I was given a room in the dormitory, with no roommate. I was excited about this privacy, considering how small the room was. As we were standing outside, I realized I had forgotten a sun hat, and that walking would be the silver lining during this whole potentially cloudy ordeal. It was one last excuse to escape, and so my mom drove me to a nearby Walgreens to buy a sun hat, some extra socks, and a miniature flashlight since there isn’t much light (or light pollution) on the property. This little getaway gave me enough time to make any last phone calls and texts. Once my mom finally left, I sat quietly in my room, and thought, holy shit, this is real, this is happening! Although I had Xanax at hand, I had agreed to not use any mind-altering substances while there. I started to put everything away and signed myself up on the board for which day I would clean our communal bathroom and showers, and at which time I would be showering. This helps to avoid any confusion or miscommunication. I briefly spoke to a couple of my dorm mates, one who I let borrow my extra ear plugs. Another gave me six bottles of Essence Alkaline Water, just out of the kindness out of her heart. I definitely got the community feel and felt a lot less alone in this. Plus, I had no idea the alkaline water would eventually help out my UTI (which was real after all), and later serve as a way to hold all of the lemon water I would drink.

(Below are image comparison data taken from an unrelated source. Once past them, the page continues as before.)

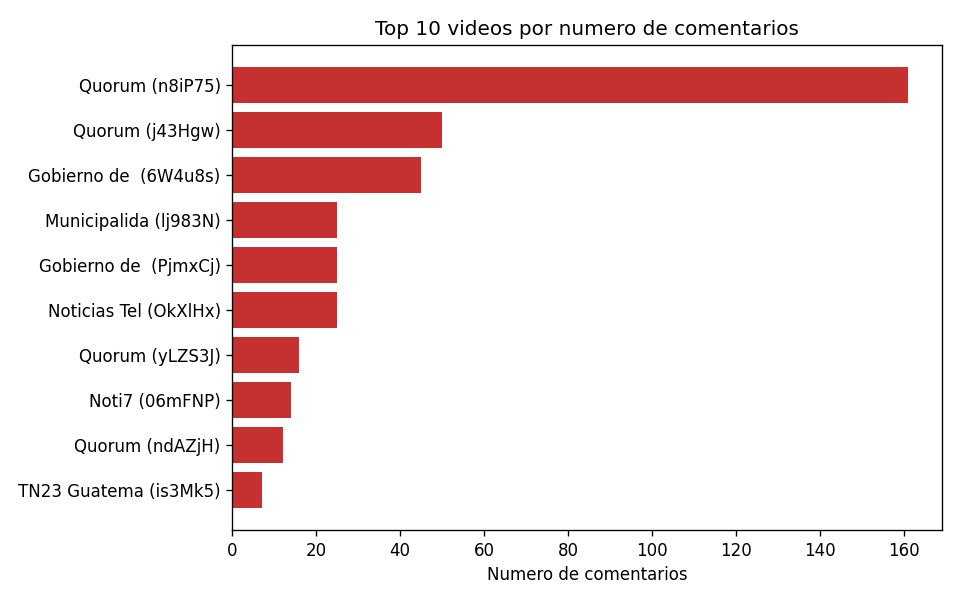
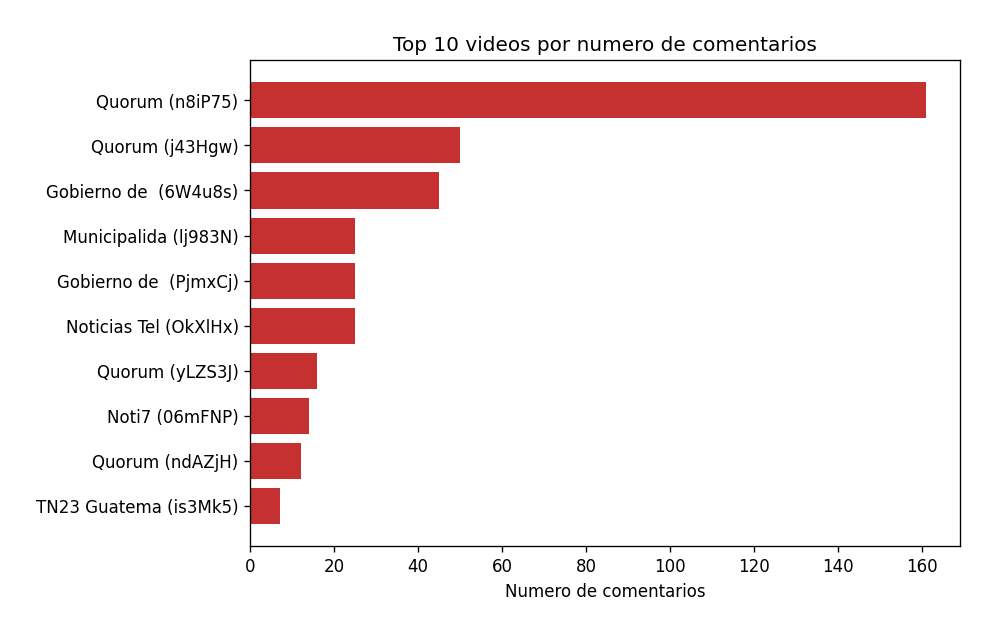
Recorta las figuras del Ejercicio 3 sin margenes en blanco
Agrega bbox_inches=tight a los savefig() del notebook 02 para que las 8 figuras (top canales, top videos, histograma, categorias, dispersion, palabras, bigramas, wordcloud) queden bien recortadas al usarse en el informe final con leyenda.

Changed region(s): [[0.0312, 0.03, 1.0, 0.99]]

diff --git a/notebooks/02_analisis_exploratorio_mariajose.py b/notebooks/02_analisis_exploratorio_mariajose.py
@@ -174,7 +174,7 @@ por_canal.head(10).sort_values().plot(kind="barh", color="#2b6cb0")
 plt.title("Top 10 canales por numero de comentarios recibidos")
 plt.xlabel("Numero de comentarios")
 plt.tight_layout()
-plt.savefig(FIGS / "01_top_canales_comentarios.png", dpi=120)
+plt.savefig(FIGS / "01_top_canales_comentarios.png", dpi=120, bbox_inches="tight", pad_inches=0.3)
 plt.close()
 
 plt.figure(figsize=(8, 5))
@@ -185,7 +185,7 @@ plt.barh(labels["label"][::-1], labels["n_comentarios"][::-1], color="#c53030")
 plt.title("Top 10 videos por numero de comentarios")
 plt.xlabel("Numero de comentarios")
 plt.tight_layout()
-plt.savefig(FIGS / "02_top_videos_comentarios.png", dpi=120)
+plt.savefig(FIGS / "02_top_videos_comentarios.png", dpi=120, bbox_inches="tight", pad_inches=0.3)
 plt.close()
 
 plt.figure(figsize=(7, 5))
@@ -195,7 +195,7 @@ plt.xlabel("view_count")
 plt.ylabel("numero de videos (escala log)")
 plt.title("Distribucion de visualizaciones por video (293 videos)")
 plt.tight_layout()
-plt.savefig(FIGS / "03_histograma_views.png", dpi=120)
+plt.savefig(FIGS / "03_histograma_views.png", dpi=120, bbox_inches="tight", pad_inches=0.3)
 plt.close()
 
 plt.figure(figsize=(8, 5))
@@ -208,7 +208,7 @@ plt.ylabel("%")
 plt.title("Categoria: participacion en videos vs. en comentarios")
 plt.legend()
 plt.tight_layout()
-plt.savefig(FIGS / "04_categorias_video_vs_comentario.png", dpi=120)
+plt.savefig(FIGS / "04_categorias_video_vs_comentario.png", dpi=120, bbox_inches="tight", pad_inches=0.3)
 plt.close()
 
 plt.figure(figsize=(7, 5))
@@ -218,7 +218,7 @@ plt.xlabel("view_count (escala log)")
 plt.ylabel("numero de comentarios")
 plt.title("Popularidad vs. participacion por video")
 plt.tight_layout()
-plt.savefig(FIGS / "05_scatter_views_vs_comentarios.png", dpi=120)
+plt.savefig(FIGS / "05_scatter_views_vs_comentarios.png", dpi=120, bbox_inches="tight", pad_inches=0.3)
 plt.close()
 
 top_words = pd.Series(dict(word_freq.most_common(15)))
@@ -227,7 +227,7 @@ top_words.sort_values().plot(kind="barh", color="#2c7a7b")
 plt.title("15 palabras mas frecuentes (texto_limpio)")
 plt.xlabel("frecuencia")
 plt.tight_layout()
-plt.savefig(FIGS / "06_top_palabras.png", dpi=120)
+plt.savefig(FIGS / "06_top_palabras.png", dpi=120, bbox_inches="tight", pad_inches=0.3)
 plt.close()
 
 top_bigrams = pd.Series(dict(bigram_freq.most_common(15)))
@@ -236,7 +236,7 @@ top_bigrams.sort_values().plot(kind="barh", color="#975a16")
 plt.title("15 bigramas mas frecuentes (texto_limpio)")
 plt.xlabel("frecuencia")
 plt.tight_layout()
-plt.savefig(FIGS / "07_top_bigramas.png", dpi=120)
+plt.savefig(FIGS / "07_top_bigramas.png", dpi=120, bbox_inches="tight", pad_inches=0.3)
 plt.close()
 
 wc_text = " ".join(all_tokens)
@@ -246,7 +246,7 @@ plt.imshow(wc, interpolation="bilinear")
 plt.axis("off")
 plt.title("Nube de palabras - comentarios (texto_limpio)")
 plt.tight_layout()
-plt.savefig(FIGS / "08_wordcloud.png", dpi=120)
+plt.savefig(FIGS / "08_wordcloud.png", dpi=120, bbox_inches="tight", pad_inches=0.3)
 plt.close()
 
 log("\n## 3.4 Visualizaciones\n")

Dinner started at 6 PM. We had a bowl of delicious lentil soup and salad. I sat next to a newbie, an ‘old student’ (her third time) and a woman who had completed 10 other silent retreats, leading her to write a book on it. Didn’t catch her name. According to them, the cuisine remains basically the same across all retreats. Insight was given on how the third day might be the hardest, and a strong recommendation to not quit. It is completely worth it, they said. Before leaving the dining area, I spotted a sign-up sheet to meet with the teacher for 5 minutes tomorrow. I’ll take any excuse to chat, so I signed up.
At 7 PM, we all gathered together, men and women separated (of course) to go over the Code of Discipline and its precepts. They asked that if we do not feel we align with the Code of Discipline and its precepts, that we should leave. Otherwise, we are expected to stay for all 10 days. He mentioned that endangered Desert Tortoises sometimes sneak in and that we aren’t to scare them, otherwise, they could excrete themselves and die (spirit animal?). He then asked that no one use anything coconut based, as it attracts ants, and to ask our manager for any replacement non-coconut based products that we might need instead. All of us hippie/alternative gals gave a darting look of ‘um. No?’ One of us even asked our manager about that, and she admitted that she herself was using coconut products so we just left it at that.
At 8 PM, we met at the meditation hall for our first group meditation. We were told that Noble Silence would begin when we entered the hall, so we got all of our chatter out before then. How does this not count as Day 1 again? They assigned us seats and I was in the third row on the edge. Next to me was a row of chairs for the older adult women who may not be able to sit on the floor. We were introduced to S.N. Goenka (foremost lay teacher of the technique of our time) over the loudspeaker, who chanted us into the 45-minute meditation, and asked us to focus on breathing, while repeatedly using the word ‘scrupulously.’ He also went over the rules again and had us repeat them back to him #callandresponse. We all chuckled when he said that old students cannot sleep on luxurious beds as a rule. Is there such a thing as a luxury at a Vipassana retreat?! I know I am not supposed to write during the retreat, but I technically didn’t see it as a written rule. Also, what else am I supposed to do? After the meditation, I took a shower at my allotted time, and I just hope for the best tomorrow.
Vipassana Day 1: Registration Day aka Welcome to Dhammaland (a 12-day Journal of my Vipassana Silent Meditation Retreat Experience)